**PROBLEM DETAILS:** Pick every line from the data that holds the word "NewHabit".

**DATA FOR THIS TASK:**
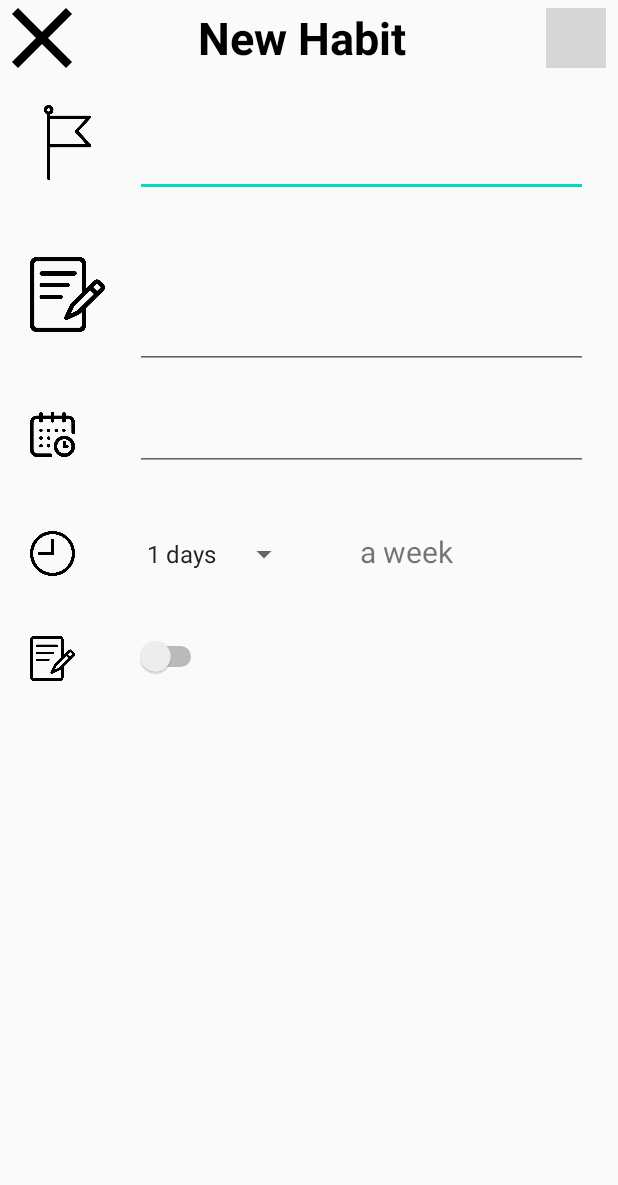
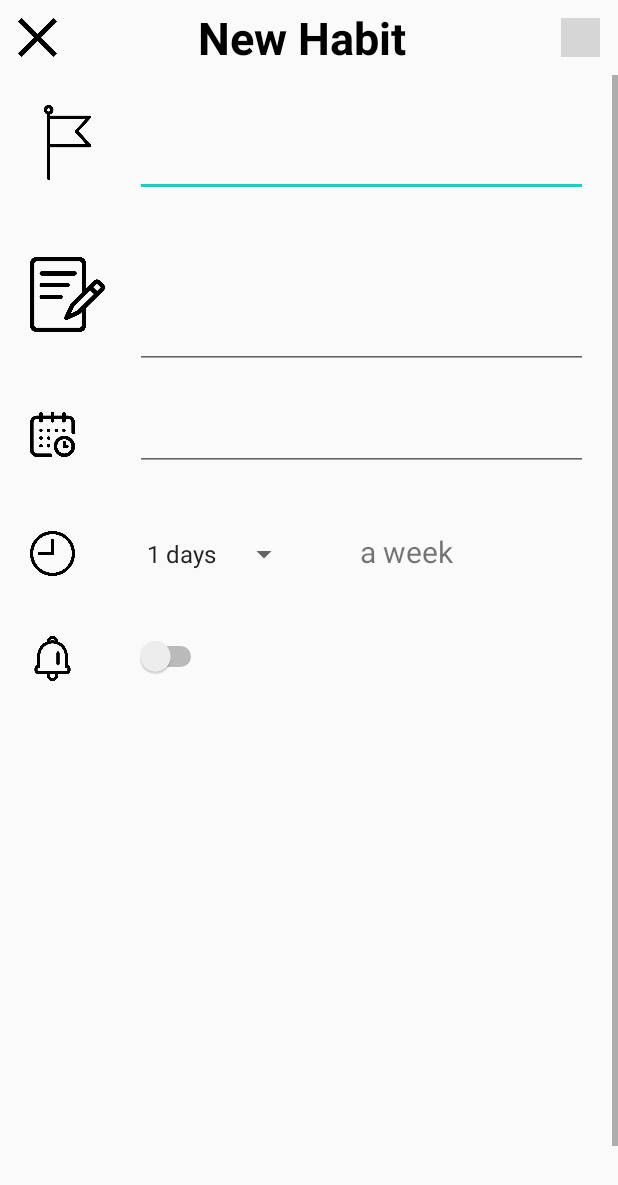
Before and after one commit to quanphanhong/habits-builder, an Android app: the NewHabit screen opened directly, with no data from a screen before it, on a phone screen of 412 x 824 dp. Shown: the top 1185 px of the screen. Run offline under Robolectric (Android 15) with nearby library versions, the phone set to English and light mode, and no system bars.

Commit message:
resolve some 'new habit' UI problems

```diff
--- a/app/src/main/java/com/example/habitsbuilder/NewHabit.java
+++ b/app/src/main/java/com/example/habitsbuilder/NewHabit.java
@@ -7,12 +7,18 @@ import android.os.Bundle;
 import android.view.View;
 import android.view.ViewGroup;
 import android.widget.ArrayAdapter;
+import android.widget.CompoundButton;
+import android.widget.LinearLayout;
 import android.widget.Spinner;
 import android.widget.SpinnerAdapter;
+import android.widget.Switch;
 
 public class NewHabit extends AppCompatActivity {
 
     Spinner sp_frequency;
+
+    LinearLayout panel_alert;
+    Switch sw_alert;
 
     @Override
     protected void onCreate(Bundle savedInstanceState) {
@@ -20,13 +26,27 @@ public class NewHabit extends AppCompatActivity {
         setContentView(R.layout.activity_new_habit);
 
         init();
-
         prepFrequency();
-
     }
 
     private void init() {
         sp_frequency = (Spinner) findViewById(R.id.habit_frequency_spinner);
+
+        panel_alert = (LinearLayout) findViewById(R.id.habit_reminding_time_setting);
+        sw_alert = (Switch) findViewById(R.id.habit_alert_switch);
+        panel_alert.setVisibility(View.INVISIBLE);
+        sw_alertChangedListener();
+
+    }
+
+    private void sw_alertChangedListener() {
+        sw_alert.setOnCheckedChangeListener(new CompoundButton.OnCheckedChangeListener() {
+            @Override
+            public void onCheckedChanged(CompoundButton buttonView, boolean isChecked) {
+                if (!isChecked) panel_alert.setVisibility(View.INVISIBLE);
+                else panel_alert.setVisibility(View.VISIBLE);
+            }
+        });
     }
 
     private void prepFrequency() {
@@ -41,4 +61,8 @@ public class NewHabit extends AppCompatActivity {
 
         sp_frequency.setAdapter(adapter);
     }
+
+    public void exitButtonClicked(View view) {
+        finish();
+    }
 }
--- a/app/src/main/res/layout/activity_new_habit.xml
+++ b/app/src/main/res/layout/activity_new_habit.xml
@@ -30,11 +30,12 @@
         <Button
             android:id="@+id/exitButton"
             style="@style/Widget.AppCompat.Button.Borderless"
-            android:layout_width="40dp"
-            android:layout_height="40dp"
-            android:layout_marginStart="8dp"
-            android:layout_marginLeft="8dp"
-            android:layout_marginTop="5dp"
+            android:layout_width="26dp"
+            android:layout_height="26dp"
+            android:layout_marginStart="12dp"
+            android:layout_marginLeft="12dp"
+            android:layout_marginTop="12dp"
+            android:onClick="exitButtonClicked"
             android:foreground="@drawable/ic_exit"
             app:layout_constraintStart_toStartOf="parent"
             app:layout_constraintTop_toTopOf="parent" />
@@ -42,22 +43,31 @@
         <Button
             android:id="@+id/saveButton"
             style="@style/Widget.AppCompat.Button.Borderless"
-            android:layout_width="40dp"
-            android:layout_height="40dp"
-            android:layout_marginEnd="8dp"
-            android:layout_marginRight="8dp"
-            android:layout_marginTop="5dp"
+            android:layout_width="26dp"
+            android:layout_height="26dp"
+            android:layout_marginEnd="12dp"
+            android:layout_marginRight="12dp"
+            android:layout_marginTop="12dp"
             android:foreground="@drawable/ic_save"
             app:layout_constraintEnd_toEndOf="parent"
             app:layout_constraintTop_toTopOf="parent" />
 
     </androidx.constraintlayout.widget.ConstraintLayout>
 
+    <ScrollView
+        android:layout_width="match_parent"
+        android:layout_height="match_parent"
+        android:layout_marginTop="50dp">
+
+        <RelativeLayout
+            android:layout_width="match_parent"
+            android:layout_height="match_parent"
+            android:isScrollContainer="true">
+
             <LinearLayout
+                android:id="@+id/habit_name_layout"
                 android:layout_width="match_parent"
-        android:layout_height="wrap_content"
-        android:layout_below="@+id/header_panel"
-        android:id="@+id/habit_name_layout">
+                android:layout_height="wrap_content">
 
                 <ImageView
                     android:id="@+id/habit_name_image_view"
@@ -80,9 +90,9 @@
             </LinearLayout>
 
             <LinearLayout
+                android:id="@+id/habit_description_layout"
                 android:layout_width="match_parent"
                 android:layout_height="wrap_content"
-        android:id="@+id/habit_description_layout"
                 android:layout_below="@+id/habit_name_layout">
 
                 <ImageView
@@ -104,9 +114,9 @@
             </LinearLayout>
 
             <LinearLayout
+                android:id="@+id/habit_starting_day_layout"
                 android:layout_width="match_parent"
                 android:layout_height="wrap_content"
-        android:id="@+id/habit_starting_day_layout"
                 android:layout_below="@+id/habit_description_layout">
 
                 <ImageView
@@ -130,9 +140,9 @@
             </LinearLayout>
 
             <LinearLayout
+                android:id="@+id/habit_frequency_layout"
                 android:layout_width="match_parent"
                 android:layout_height="wrap_content"
-        android:id="@+id/habit_frequency_layout"
                 android:layout_below="@+id/habit_starting_day_layout">
 
                 <ImageView
@@ -160,9 +170,9 @@
             </LinearLayout>
 
             <LinearLayout
+                android:id="@+id/habit_alert_layout"
                 android:layout_width="match_parent"
                 android:layout_height="wrap_content"
-        android:id="@+id/habit_alert_layout"
                 android:layout_below="@+id/habit_frequency_layout">
 
                 <ImageView
@@ -170,7 +180,7 @@
                     android:layout_width="30dp"
                     android:layout_height="30dp"
                     android:layout_margin="@dimen/new_habit_icon_margin"
-            android:src="@drawable/ic_writing"/>
+                    android:src="@drawable/ic_bell"/>
 
                 <Switch
                     android:id="@+id/habit_alert_switch"
@@ -180,4 +190,31 @@
 
             </LinearLayout>
 
+            <LinearLayout
+                android:id="@+id/habit_reminding_time_setting"
+                android:layout_below="@+id/habit_alert_layout"
+                android:layout_width="match_parent"
+                android:layout_height="wrap_content"
+                android:orientation="vertical">
+
+                <TextView
+                    android:layout_width="wrap_content"
+                    android:layout_height="wrap_content"
+                    android:text="@string/new_habit_title5_1"
+                    android:textSize="@dimen/new_habit_edit_text_size_small"
+                    android:textStyle="bold"
+                    android:layout_gravity="center_horizontal"/>
+
+                <TimePicker
+                    android:id="@+id/reminding_time_picker"
+                    android:layout_width="wrap_content"
+                    android:layout_height="wrap_content"
+                    android:headerBackground="@android:color/darker_gray" />
+
+            </LinearLayout>
+
         </RelativeLayout>
+
+    </ScrollView>
+
+</RelativeLayout>
--- a/app/src/main/res/layout/fragment_item.xml
+++ b/app/src/main/res/layout/fragment_item.xml
@@ -18,14 +18,17 @@
             android:layout_width="wrap_content"
             android:layout_height="wrap_content"
             android:id="@+id/habit_name"
-            android:layout_margin="@dimen/text_margin"
+            android:layout_marginTop="@dimen/text_margin"
+            android:layout_marginLeft="@dimen/text_margin"
+            android:textStyle="bold"
             android:textSize="@dimen/habit_name_text_size"/>
 
         <TextView
             android:id="@+id/habit_description"
             android:layout_width="wrap_content"
             android:layout_height="wrap_content"
-            android:layout_margin="@dimen/text_margin"
+            android:layout_marginTop="@dimen/text_margin"
+            android:layout_marginLeft="@dimen/text_margin"
             android:textAppearance="?attr/textAppearanceListItem" />
 
         <ProgressBar
@@ -33,7 +36,9 @@
             style="?android:attr/progressBarStyleHorizontal"
             android:layout_width="match_parent"
             android:layout_height="wrap_content"
-            android:layout_margin="@dimen/text_margin"
+            android:layout_marginTop="@dimen/text_margin"
+            android:layout_marginLeft="@dimen/text_margin"
+            android:layout_marginRight="@dimen/text_margin"
             android:max="100"
             android:progress="50"/>
 
@@ -41,7 +46,9 @@
             android:id="@+id/habit_starting_day"
             android:layout_width="wrap_content"
             android:layout_height="wrap_content"
-            android:layout_margin="@dimen/text_margin"
+            android:layout_marginTop="@dimen/text_margin"
+            android:layout_marginLeft="@dimen/text_margin"
+            android:layout_marginBottom="@dimen/text_margin"
             android:textColor="@color/colorHabitStartingDate"/>
 
     </LinearLayout>
--- a/app/src/main/res/values/strings.xml
+++ b/app/src/main/res/values/strings.xml
@@ -20,4 +20,5 @@
     <string name="new_habit_title4">Frequency:</string>
     <string name="new_habit_title4_1"> a week</string>
     <string name="new_habit_title5">Reminder:</string>
+    <string name="new_habit_title5_1">Reminding Time</string>
 </resources>
```
Lines whose indentation alone changed are shown as unchanged.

**SOLUTION TO THIS TASK:**
Before and after one commit to quanphanhong/habits-builder, an Android app: the NewHabit screen opened directly, with no data from a screen before it, on a phone screen of 412 x 824 dp. Shown: the top 1185 px of the screen. Run offline under Robolectric (Android 15) with nearby library versions, the phone set to English and light mode, and no system bars.
--- a/app/src/main/java/com/example/habitsbuilder/NewHabit.java
+++ b/app/src/main/java/com/example/habitsbuilder/NewHabit.java
 public class NewHabit extends AppCompatActivity {
@@ -20,13 +26,27 @@ public class NewHabit extends AppCompatActivity {
@@ -41,4 +61,8 @@ public class NewHabit extends AppCompatActivity {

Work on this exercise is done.